And if I ever lose sight of that again or falter, then at least I have this article as a reminder.

Do Dieters Have Split Personalities?

           Why is it so hard to stay on a diet when success is just around the corner?

           You decide to lose ten pounds, pick a diet, and weigh yourself. Then, it’s off to the races!

           For the first day, week, or month, you are so good! You do everything right. You cut down on fat, sugar and salt. You eat green leafy vegetables, fruit, chicken, and fish. You even hide your stash of candy.

           Then that time comes, maybe it’s the next morning, the next week or next month, when you weigh yourself. You have done SO WELL! The scale has gone down one ounce, two ounces, or maybe even a whole pound. 

           “Great! Congratulations! Wonderful!” you tell yourself. 

Immediately, your brain, that most devious part of your body, speaks. “You have to celebrate! After all, this is America! If you don’t celebrate something, then it wasn’t that important. You have to mark this event so you know you’ve accomplished something.”

           You start thinking about all the ways you can acknowledge this great weight loss. Which would be the best, most meaningful one? Why, with food, of course! You could have a chocolate bar or an oatmeal raisin cookie, the really good kind that are at least three inches in diameter, or maybe a Frappuccino with whipped cream on top?

           Instantly the sane part of your brain speaks up. It’s trying to look out for you. “A pound is 3,500 calories and that’s for sixteen ounces. You’ve only lost half a pound.”

           Let’s do a little math. 3,500 calories divided in half equals 1,750. The chocolate bar is around 300 calories and the super duper oatmeal raisin cookie is around 500. The Frappuccino with all that nice, real, not fat free, whipped cream on top is around 600.”

           Now the devious part of your brain reasserts itself. It’s very warm and friendly so you just can’t resist paying attention. “Why not have all three, just this once? That would add up to only 1,400 calories. You’ve just lost half a pound. That’s 1,700 calories. You’d still be ahead. You would have lost one and one-half ounces!”

           Where did this devious part come from? It seems to know you so well, almost like your best friend. It acts like it’s only looking out for you and shows up every time you start to make some progress on that ten pounds. “What’s going on here?” you ask yourself. “No one needs a friend like this.” 

           You want your brain to tell you: “Great! Congratulations! Wonderful! You’ve finally lost some weight. You need to commemorate this remarkable achievement. Go to your favorite café, sit outside in the sun and order a hot cup of herbal tea. How about orange mango, cranberry apple or lemon zest? You will feel so wonderful afterwards and the number of calories is zero.”

           “Zero calories,” your devious part starts in, “how can I mark this important event by putting something with no calories into my body? I need something that tastes good. That means salt, fat, sugar.”

           “No, no, no,” your sane part says. “You don’t want calories.  That’s the whole point.  You want something with zero calories so you can continue to lose weight.” 

           “What kind of friend are you?” your devious part demands.  “She lost weight, after all.
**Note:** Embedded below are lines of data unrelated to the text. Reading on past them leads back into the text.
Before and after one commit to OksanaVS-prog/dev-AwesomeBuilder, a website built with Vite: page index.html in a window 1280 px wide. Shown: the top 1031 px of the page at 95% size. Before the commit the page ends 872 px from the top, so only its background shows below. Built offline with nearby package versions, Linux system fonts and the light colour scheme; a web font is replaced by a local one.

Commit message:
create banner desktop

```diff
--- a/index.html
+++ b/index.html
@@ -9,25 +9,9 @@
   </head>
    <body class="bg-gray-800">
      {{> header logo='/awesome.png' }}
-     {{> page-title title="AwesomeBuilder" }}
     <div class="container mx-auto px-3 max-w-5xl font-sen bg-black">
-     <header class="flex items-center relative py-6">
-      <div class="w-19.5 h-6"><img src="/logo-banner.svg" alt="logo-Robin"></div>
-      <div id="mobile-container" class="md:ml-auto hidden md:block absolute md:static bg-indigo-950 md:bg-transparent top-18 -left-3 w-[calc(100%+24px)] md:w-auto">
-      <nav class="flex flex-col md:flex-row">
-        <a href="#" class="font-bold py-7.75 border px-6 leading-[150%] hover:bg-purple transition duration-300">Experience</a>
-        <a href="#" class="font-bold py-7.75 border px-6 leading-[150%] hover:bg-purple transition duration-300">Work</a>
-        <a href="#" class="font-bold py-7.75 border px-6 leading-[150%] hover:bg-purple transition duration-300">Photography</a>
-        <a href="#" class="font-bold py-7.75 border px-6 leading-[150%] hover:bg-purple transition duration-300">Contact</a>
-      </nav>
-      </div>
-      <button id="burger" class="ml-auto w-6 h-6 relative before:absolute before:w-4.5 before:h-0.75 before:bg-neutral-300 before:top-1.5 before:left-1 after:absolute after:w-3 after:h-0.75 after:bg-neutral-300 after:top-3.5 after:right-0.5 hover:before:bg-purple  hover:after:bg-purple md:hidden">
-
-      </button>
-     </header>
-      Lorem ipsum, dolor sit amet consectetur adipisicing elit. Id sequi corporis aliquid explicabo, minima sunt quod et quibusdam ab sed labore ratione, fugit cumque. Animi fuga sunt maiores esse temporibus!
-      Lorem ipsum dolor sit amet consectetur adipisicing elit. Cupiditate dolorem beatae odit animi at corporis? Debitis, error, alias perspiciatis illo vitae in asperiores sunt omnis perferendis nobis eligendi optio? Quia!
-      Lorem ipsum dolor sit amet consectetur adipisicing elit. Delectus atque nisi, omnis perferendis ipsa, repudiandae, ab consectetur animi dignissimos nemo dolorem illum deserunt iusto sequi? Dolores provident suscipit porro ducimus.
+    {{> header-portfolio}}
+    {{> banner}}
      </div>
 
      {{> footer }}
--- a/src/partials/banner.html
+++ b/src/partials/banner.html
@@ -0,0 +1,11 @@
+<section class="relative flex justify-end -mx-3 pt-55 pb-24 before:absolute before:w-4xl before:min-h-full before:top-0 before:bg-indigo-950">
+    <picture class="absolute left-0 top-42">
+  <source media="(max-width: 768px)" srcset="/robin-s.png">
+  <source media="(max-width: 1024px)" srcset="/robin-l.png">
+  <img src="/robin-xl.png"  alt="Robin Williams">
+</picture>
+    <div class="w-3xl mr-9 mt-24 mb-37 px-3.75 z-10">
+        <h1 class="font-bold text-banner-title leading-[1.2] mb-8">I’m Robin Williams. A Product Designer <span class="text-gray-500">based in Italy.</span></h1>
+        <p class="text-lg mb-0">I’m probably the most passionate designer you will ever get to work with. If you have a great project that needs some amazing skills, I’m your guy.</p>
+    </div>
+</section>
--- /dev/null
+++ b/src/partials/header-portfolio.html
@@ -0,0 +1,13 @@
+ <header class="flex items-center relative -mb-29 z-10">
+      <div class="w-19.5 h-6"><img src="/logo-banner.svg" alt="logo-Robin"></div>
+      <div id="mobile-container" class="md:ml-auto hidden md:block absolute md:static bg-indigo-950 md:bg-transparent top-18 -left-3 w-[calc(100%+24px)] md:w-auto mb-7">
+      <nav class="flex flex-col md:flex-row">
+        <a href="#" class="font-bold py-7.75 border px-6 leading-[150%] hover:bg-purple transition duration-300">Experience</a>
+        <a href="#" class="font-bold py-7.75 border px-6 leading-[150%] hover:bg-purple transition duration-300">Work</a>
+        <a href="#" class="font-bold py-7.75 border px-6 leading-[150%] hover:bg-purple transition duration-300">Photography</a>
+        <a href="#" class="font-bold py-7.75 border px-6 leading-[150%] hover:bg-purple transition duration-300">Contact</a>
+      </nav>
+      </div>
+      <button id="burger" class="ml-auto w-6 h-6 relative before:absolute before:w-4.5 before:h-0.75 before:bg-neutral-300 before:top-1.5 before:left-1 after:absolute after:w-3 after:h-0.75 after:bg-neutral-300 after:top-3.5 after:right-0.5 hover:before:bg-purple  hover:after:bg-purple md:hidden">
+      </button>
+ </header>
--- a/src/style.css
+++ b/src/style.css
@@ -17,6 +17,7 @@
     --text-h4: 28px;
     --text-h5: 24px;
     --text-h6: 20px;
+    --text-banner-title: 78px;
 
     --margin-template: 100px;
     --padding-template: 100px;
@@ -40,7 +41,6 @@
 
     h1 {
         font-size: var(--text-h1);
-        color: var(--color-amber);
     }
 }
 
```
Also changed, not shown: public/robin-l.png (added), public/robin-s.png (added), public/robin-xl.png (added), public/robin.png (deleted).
She needs to go out and celebrate and eat something very special with lots of whipped cream, chocolate and sugar. There’s nothing like the taste of real sugar. After all, she just lost half a pound.”

           “Whoa”, your sane part weighs in. “You’re not at the end of the line. You’re only on the first step. You didn’t go on this diet to lose half a pound. You went on it to lose ten pounds. Remember? To lose ten pounds, at a half pound a week, will take twenty weeks. That’s close to five months. You haven’t even gotten through the first month yet. Actually, this is only the end of Week #1.”

           So the real reason it’s so hard to stay on a diet is our brains have two parts—the sane and the devious. It is hard for some of us to realize the devious part is not really our best friend. What we really need is therapy for our split personality!